CHICAGO (Reuters) - Surgeons reattached a portion of Senator Mark Kirk's skull that had been removed to avert further brain damage from a stroke the 52-year-old Illinois Republican suffered more than two weeks ago, his doctor said on Tuesday.
"This is an important milestone in his recovery and a step toward the next phase, rehabilitation," Dr. Richard Fessler of Northwestern Memorial Hospital in Chicago said in a statement.
"He remains in good condition," said Fessler, a neurosurgeon who has provided regular updates on Kirk's condition.
Kirk watched the Super Bowl on Sunday from his hospital bed.
He faces a long recovery of several weeks or months from what is expected to be a degree of paralysis on the left side of his body, Fessler has said.
Kirk's stroke, caused by damage to one of the carotid arteries in his neck, affected the right side of his brain, which controls the left side of his body. Brain swelling following the stroke led surgeons to relieve pressure by removing a portion of his skull, which was preserved for reattachment.
Because the stroke affected the right side of Kirk's brain, Fessler has said the senator's abilities to think and speak should be intact.

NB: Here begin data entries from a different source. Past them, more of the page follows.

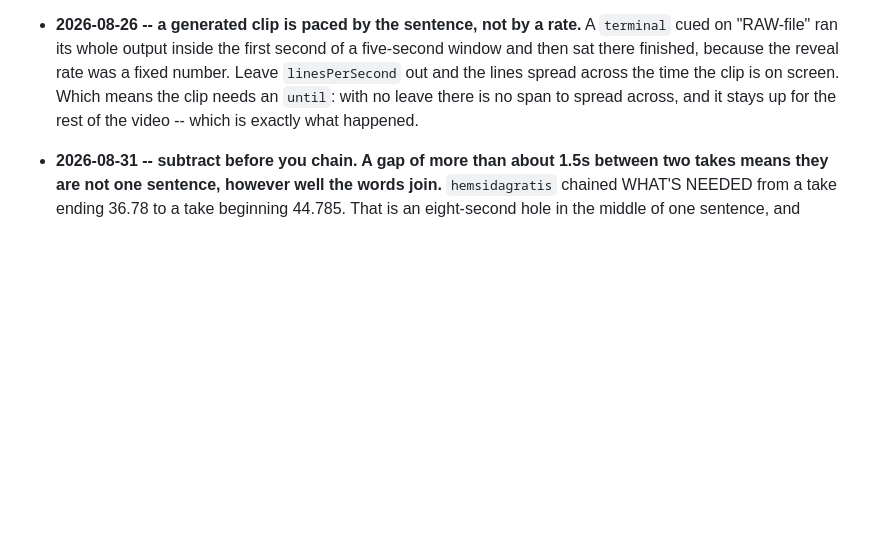
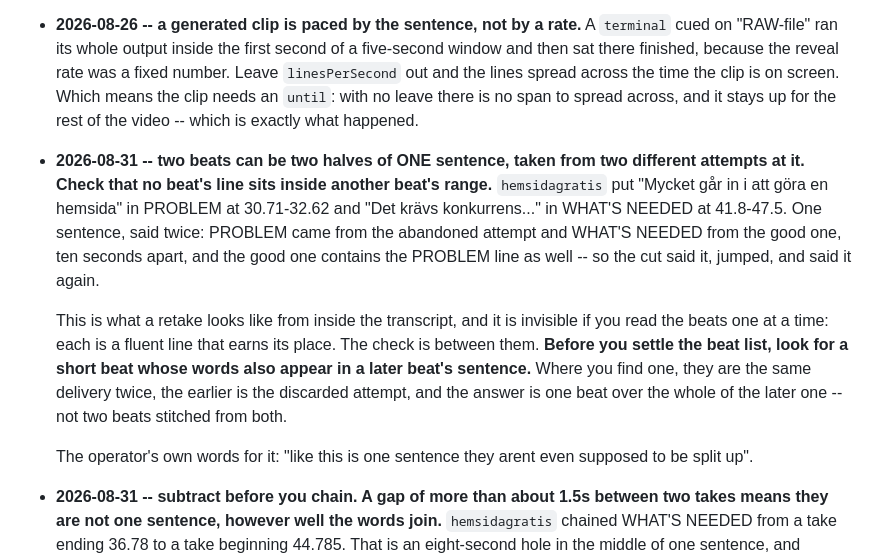
Before and after one commit to olhildebrand-stack/videoautomation, a Markdown page: pipeline/DIRECTOR.md, the part around the change. Rendered like a GitHub page; blank space fills up the shorter version.

Commit message:
Two beats, one sentence, two different attempts at it
hemsidagratis put "Mycket går in i att göra en hemsida" in PROBLEM at 30.71
and "Det krävs konkurrens..." in WHAT'S NEEDED at 41.8. One sentence said
twice: PROBLEM from the abandoned attempt, WHAT'S NEEDED from the good one,
and the good one contains the PROBLEM line too -- so the cut said it, jumped
ten seconds, and said it again.

Invisible one beat at a time, because each reads as a fluent line that earns
its place. The check is between beats: a short beat whose words also appear
inside a later beat's sentence is the same delivery twice, and the answer is
one beat over the whole of the later one.

Co-Authored-By: Claude Opus 5 <noreply@anthropic.com>
Claude-Session: https://claude.ai/code/session_01WXZ39EMXxLQbHn8owW39VY

```diff
--- a/pipeline/DIRECTOR.md
+++ b/pipeline/DIRECTOR.md
@@ -163,6 +163,26 @@ rewriting it: each entry is a mistake that is now impossible to repeat.
   the time the clip is on screen. Which means the clip needs an `until`: with
   no leave there is no span to spread across, and it stays up for the rest of
   the video -- which is exactly what happened.
+
+- **2026-08-31 -- two beats can be two halves of ONE sentence, taken from two
+  different attempts at it. Check that no beat's line sits inside another
+  beat's range.** `hemsidagratis` put "Mycket går in i att göra en hemsida" in
+  PROBLEM at 30.71-32.62 and "Det krävs konkurrens..." in WHAT'S NEEDED at
+  41.8-47.5. One sentence, said twice: PROBLEM came from the abandoned attempt
+  and WHAT'S NEEDED from the good one, ten seconds apart, and the good one
+  contains the PROBLEM line as well -- so the cut said it, jumped, and said it
+  again.
+
+  This is what a retake looks like from inside the transcript, and it is
+  invisible if you read the beats one at a time: each is a fluent line that
+  earns its place. The check is between them. **Before you settle the beat
+  list, look for a short beat whose words also appear in a later beat's
+  sentence.** Where you find one, they are the same delivery twice, the
+  earlier is the discarded attempt, and the answer is one beat over the whole
+  of the later one -- not two beats stitched from both.
+
+  The operator's own words for it: "like this is one sentence they arent even
+  supposed to be split up".
 
 - **2026-08-31 -- subtract before you chain. A gap of more than about 1.5s
   between two takes means they are not one sentence, however well the words
```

Kirk, a U.S. Naval Reserve intelligence officer and a pilot, was elected in 2010 to fill President Barack Obama's former Senate seat vacated when elected president. Previously, Kirk served five terms as a member of the U.S. House of Representatives.
(Reporting By Andrew Stern; Editing by Philip Barbara)